WHAT YOU WILL DO: Gather every line below where "Header" appears.

MATERIAL SUPPLIED:
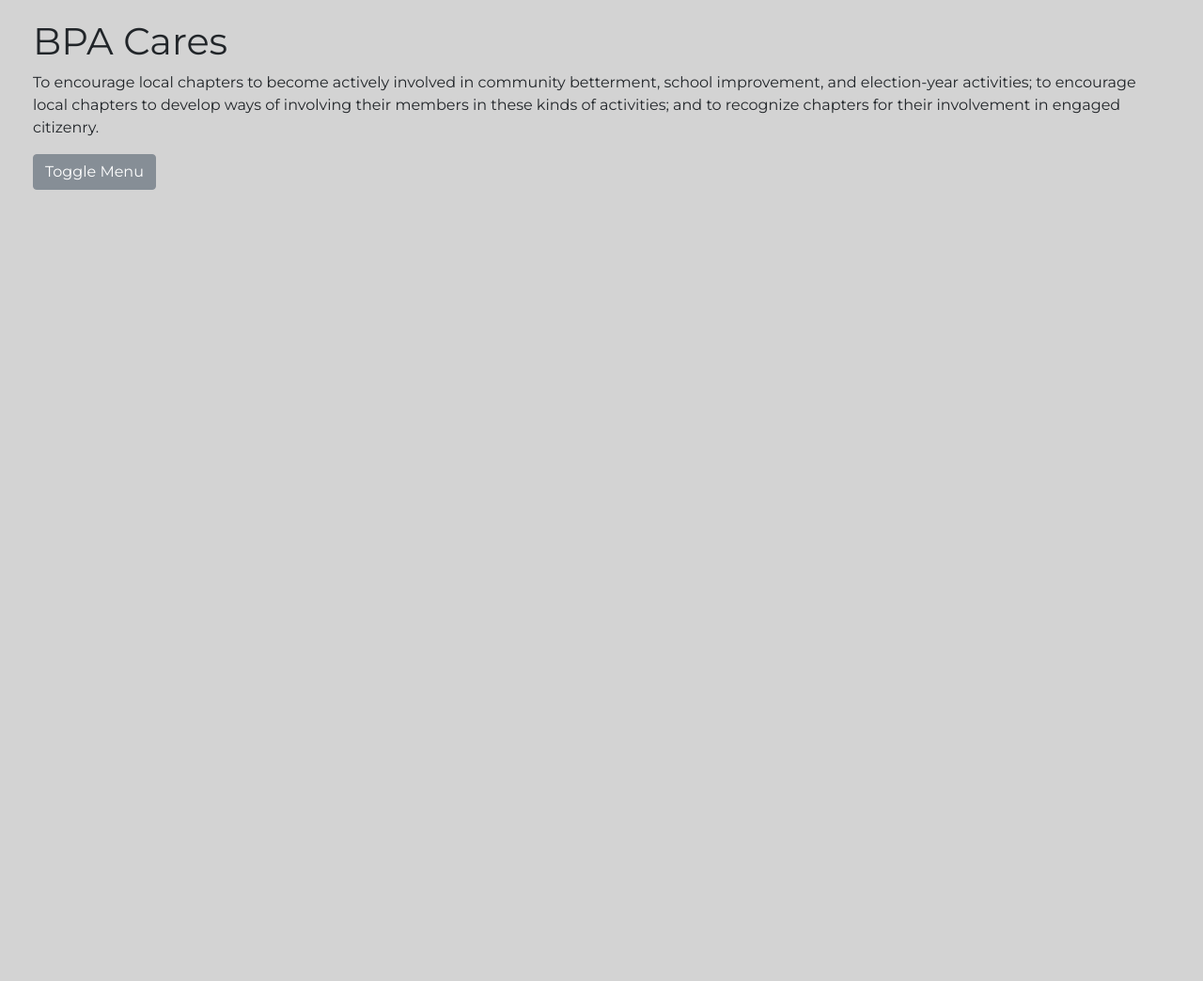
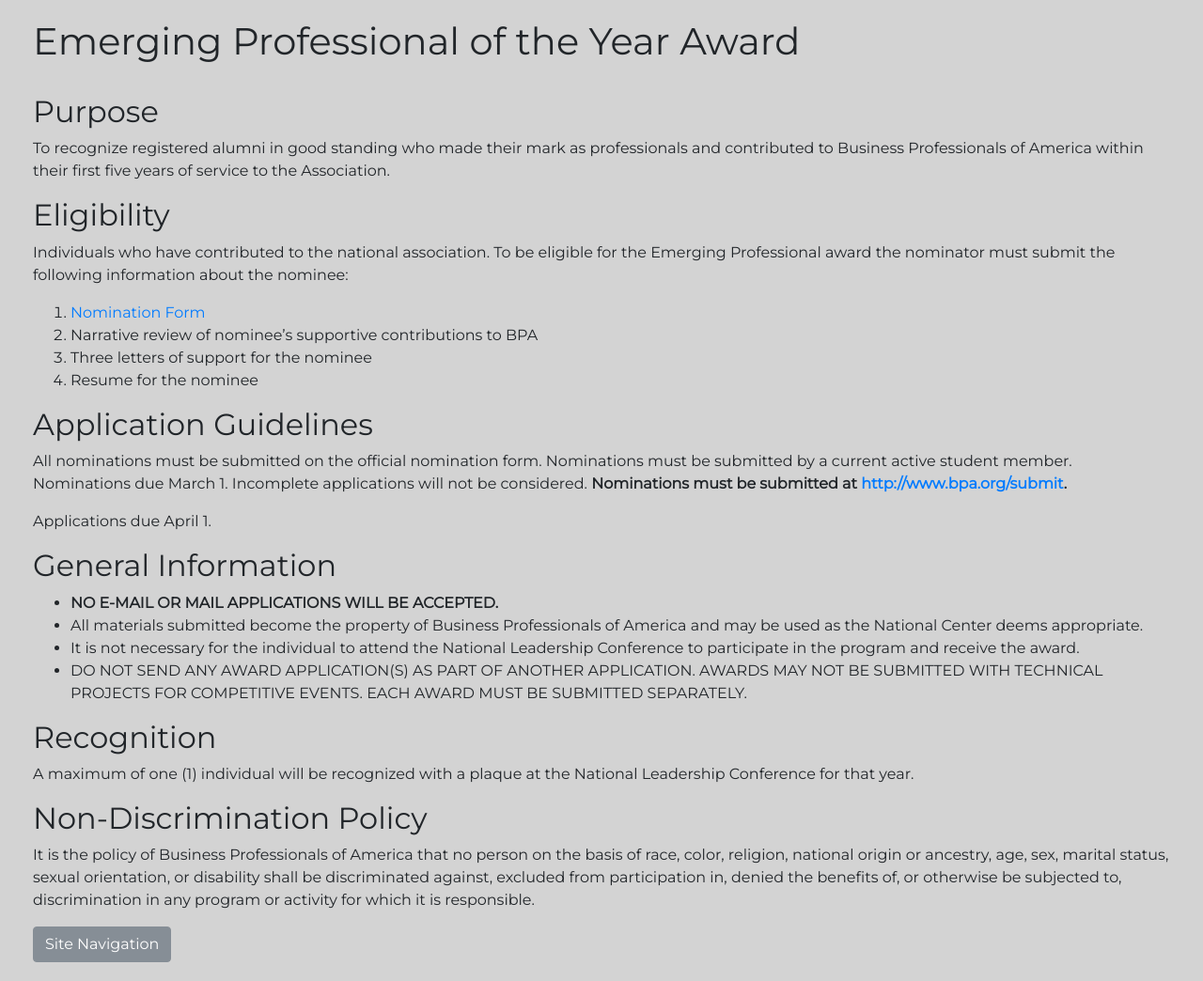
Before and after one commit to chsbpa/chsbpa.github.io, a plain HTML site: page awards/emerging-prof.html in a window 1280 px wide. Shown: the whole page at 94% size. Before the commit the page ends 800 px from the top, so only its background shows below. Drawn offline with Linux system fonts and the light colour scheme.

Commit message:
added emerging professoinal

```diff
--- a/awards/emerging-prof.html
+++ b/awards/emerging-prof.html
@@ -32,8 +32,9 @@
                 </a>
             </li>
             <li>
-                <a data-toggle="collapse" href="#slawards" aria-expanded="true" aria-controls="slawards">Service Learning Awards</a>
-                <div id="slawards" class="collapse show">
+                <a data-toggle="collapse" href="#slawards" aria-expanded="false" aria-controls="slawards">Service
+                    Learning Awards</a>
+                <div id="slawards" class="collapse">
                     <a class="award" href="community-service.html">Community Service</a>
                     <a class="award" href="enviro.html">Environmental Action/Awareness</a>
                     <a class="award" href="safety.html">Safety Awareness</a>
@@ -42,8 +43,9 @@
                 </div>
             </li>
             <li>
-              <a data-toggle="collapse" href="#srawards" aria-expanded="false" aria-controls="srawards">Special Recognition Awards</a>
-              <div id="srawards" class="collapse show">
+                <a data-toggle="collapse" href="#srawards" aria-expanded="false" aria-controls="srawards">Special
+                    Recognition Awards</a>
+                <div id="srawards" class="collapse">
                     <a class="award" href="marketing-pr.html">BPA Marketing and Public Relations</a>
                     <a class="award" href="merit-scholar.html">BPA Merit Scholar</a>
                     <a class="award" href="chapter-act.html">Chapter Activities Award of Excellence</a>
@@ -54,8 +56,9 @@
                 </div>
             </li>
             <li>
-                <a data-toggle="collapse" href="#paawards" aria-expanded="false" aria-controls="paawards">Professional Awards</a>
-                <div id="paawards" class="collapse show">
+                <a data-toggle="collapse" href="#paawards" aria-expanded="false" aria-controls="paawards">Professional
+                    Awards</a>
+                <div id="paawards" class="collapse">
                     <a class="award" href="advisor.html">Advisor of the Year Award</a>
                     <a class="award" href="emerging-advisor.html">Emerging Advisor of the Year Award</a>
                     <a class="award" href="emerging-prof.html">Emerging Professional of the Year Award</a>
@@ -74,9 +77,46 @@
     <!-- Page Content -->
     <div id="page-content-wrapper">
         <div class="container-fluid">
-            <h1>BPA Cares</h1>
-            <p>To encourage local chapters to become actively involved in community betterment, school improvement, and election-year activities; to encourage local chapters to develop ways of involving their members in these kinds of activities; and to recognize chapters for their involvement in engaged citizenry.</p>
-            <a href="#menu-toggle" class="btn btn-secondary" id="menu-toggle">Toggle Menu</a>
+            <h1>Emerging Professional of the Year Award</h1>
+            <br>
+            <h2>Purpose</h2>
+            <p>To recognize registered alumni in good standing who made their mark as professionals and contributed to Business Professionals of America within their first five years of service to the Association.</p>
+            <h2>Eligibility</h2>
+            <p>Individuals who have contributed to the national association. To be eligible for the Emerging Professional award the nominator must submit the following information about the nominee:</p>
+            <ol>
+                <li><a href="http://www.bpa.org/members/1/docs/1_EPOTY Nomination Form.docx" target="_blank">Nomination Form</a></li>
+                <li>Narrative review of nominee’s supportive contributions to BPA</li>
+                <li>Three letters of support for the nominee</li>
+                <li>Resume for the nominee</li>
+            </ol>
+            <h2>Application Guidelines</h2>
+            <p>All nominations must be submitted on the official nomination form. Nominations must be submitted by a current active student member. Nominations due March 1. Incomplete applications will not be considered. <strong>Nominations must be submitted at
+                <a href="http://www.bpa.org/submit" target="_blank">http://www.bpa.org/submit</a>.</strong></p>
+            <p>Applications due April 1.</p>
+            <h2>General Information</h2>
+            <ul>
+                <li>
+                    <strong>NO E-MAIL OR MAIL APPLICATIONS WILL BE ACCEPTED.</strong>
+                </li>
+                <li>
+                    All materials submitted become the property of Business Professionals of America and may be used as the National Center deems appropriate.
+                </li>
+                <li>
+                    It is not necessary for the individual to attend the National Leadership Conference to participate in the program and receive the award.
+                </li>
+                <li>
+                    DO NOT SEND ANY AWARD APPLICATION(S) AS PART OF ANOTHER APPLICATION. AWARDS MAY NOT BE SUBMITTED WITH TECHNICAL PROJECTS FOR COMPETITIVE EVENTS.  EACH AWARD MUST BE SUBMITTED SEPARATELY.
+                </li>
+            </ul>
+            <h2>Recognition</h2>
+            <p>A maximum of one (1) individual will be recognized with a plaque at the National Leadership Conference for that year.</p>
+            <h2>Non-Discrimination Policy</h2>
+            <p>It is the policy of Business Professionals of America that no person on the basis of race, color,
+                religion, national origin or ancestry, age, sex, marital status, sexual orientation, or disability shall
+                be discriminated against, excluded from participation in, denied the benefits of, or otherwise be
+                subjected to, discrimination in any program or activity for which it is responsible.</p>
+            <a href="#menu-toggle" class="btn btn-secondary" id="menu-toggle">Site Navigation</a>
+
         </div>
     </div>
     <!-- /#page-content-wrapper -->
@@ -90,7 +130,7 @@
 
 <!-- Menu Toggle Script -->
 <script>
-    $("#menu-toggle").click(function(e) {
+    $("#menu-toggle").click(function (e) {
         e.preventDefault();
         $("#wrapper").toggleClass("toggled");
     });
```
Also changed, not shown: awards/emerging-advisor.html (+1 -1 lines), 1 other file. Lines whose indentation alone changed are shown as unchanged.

* * *

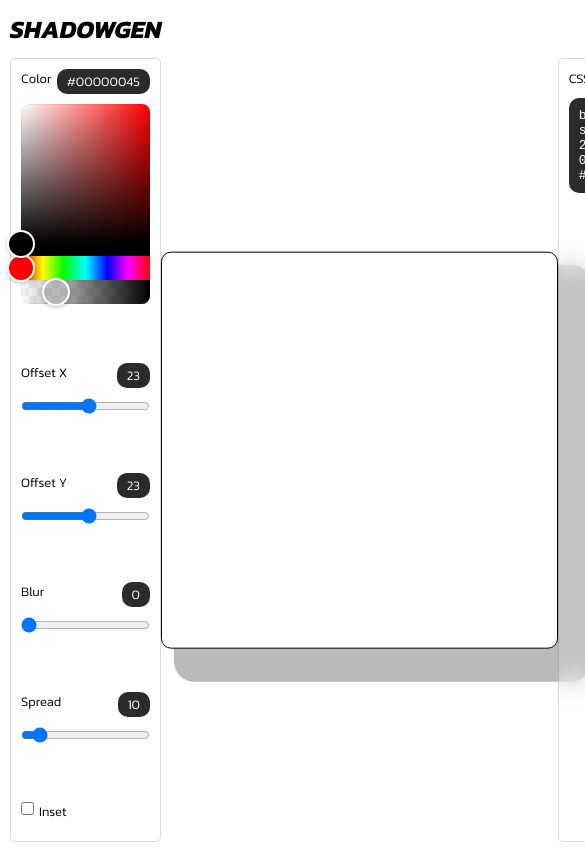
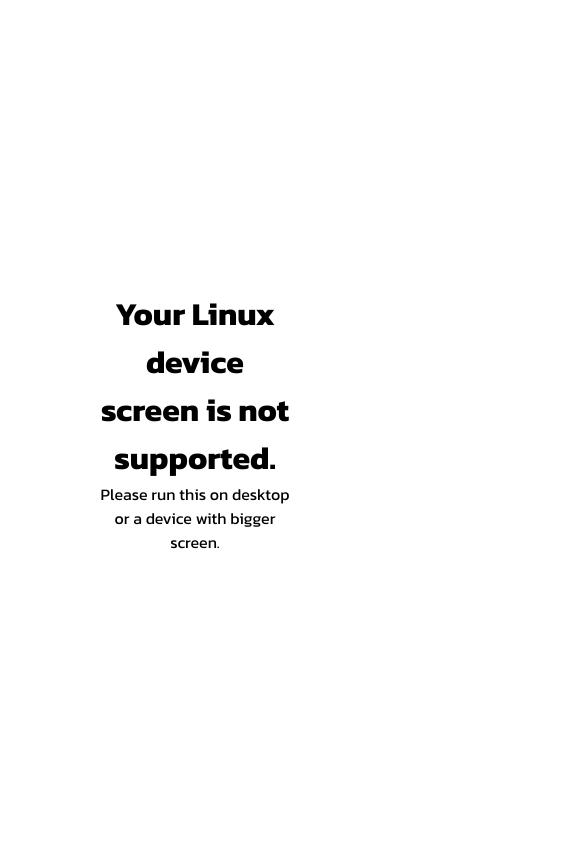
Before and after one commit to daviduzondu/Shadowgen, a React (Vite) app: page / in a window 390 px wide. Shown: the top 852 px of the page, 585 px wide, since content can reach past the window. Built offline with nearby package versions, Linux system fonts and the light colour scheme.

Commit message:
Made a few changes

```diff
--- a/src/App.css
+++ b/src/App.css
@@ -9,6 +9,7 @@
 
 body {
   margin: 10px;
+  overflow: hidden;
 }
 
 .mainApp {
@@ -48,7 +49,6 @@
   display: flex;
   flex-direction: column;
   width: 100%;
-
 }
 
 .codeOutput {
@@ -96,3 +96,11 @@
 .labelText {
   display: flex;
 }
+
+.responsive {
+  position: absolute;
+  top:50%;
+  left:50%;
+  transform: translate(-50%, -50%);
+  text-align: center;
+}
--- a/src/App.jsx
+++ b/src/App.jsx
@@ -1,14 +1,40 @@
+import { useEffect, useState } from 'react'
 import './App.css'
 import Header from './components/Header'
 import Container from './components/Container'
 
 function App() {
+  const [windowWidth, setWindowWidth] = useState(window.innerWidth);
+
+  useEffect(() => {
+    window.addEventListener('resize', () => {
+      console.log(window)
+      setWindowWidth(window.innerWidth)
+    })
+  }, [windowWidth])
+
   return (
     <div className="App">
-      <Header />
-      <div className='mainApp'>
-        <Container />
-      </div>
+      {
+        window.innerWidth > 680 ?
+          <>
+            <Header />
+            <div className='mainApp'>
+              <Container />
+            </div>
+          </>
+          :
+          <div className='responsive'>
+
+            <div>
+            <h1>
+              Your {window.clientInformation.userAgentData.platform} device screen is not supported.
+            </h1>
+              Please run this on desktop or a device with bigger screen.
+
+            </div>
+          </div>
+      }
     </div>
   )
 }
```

==

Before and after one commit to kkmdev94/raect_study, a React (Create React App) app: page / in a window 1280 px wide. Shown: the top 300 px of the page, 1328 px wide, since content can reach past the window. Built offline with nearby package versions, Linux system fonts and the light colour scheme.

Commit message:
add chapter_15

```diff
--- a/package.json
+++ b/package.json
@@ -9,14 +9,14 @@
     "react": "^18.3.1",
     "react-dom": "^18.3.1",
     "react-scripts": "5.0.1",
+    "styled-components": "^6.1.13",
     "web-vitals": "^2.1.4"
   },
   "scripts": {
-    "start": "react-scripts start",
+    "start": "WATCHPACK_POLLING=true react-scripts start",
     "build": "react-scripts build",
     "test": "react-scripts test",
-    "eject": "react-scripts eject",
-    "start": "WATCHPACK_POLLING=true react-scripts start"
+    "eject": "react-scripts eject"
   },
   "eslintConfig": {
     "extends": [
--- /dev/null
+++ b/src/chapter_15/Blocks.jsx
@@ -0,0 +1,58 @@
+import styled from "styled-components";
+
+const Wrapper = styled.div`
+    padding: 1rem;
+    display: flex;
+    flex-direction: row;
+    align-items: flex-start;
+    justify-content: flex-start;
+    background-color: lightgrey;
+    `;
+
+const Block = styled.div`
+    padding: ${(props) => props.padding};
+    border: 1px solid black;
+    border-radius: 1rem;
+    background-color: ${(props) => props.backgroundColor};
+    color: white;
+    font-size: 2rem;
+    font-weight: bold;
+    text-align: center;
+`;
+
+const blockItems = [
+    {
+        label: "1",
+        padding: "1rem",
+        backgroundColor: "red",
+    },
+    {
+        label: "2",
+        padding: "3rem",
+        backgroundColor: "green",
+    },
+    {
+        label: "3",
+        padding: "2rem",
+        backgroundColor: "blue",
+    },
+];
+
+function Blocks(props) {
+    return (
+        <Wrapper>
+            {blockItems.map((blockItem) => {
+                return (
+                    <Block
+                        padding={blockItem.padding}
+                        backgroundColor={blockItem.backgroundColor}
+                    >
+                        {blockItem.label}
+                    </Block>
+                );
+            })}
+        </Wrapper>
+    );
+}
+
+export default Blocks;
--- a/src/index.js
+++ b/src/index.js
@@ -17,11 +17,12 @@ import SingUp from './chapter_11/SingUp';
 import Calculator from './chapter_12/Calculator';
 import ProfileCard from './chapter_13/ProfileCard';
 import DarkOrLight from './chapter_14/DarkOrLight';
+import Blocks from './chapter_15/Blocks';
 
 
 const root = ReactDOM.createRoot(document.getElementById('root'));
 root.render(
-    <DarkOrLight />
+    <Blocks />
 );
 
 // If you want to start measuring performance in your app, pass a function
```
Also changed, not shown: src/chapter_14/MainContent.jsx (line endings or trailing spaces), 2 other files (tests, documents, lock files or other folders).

RESPONSE BELOW:
 import Header from './components/Header'
-      <Header />
+            <Header />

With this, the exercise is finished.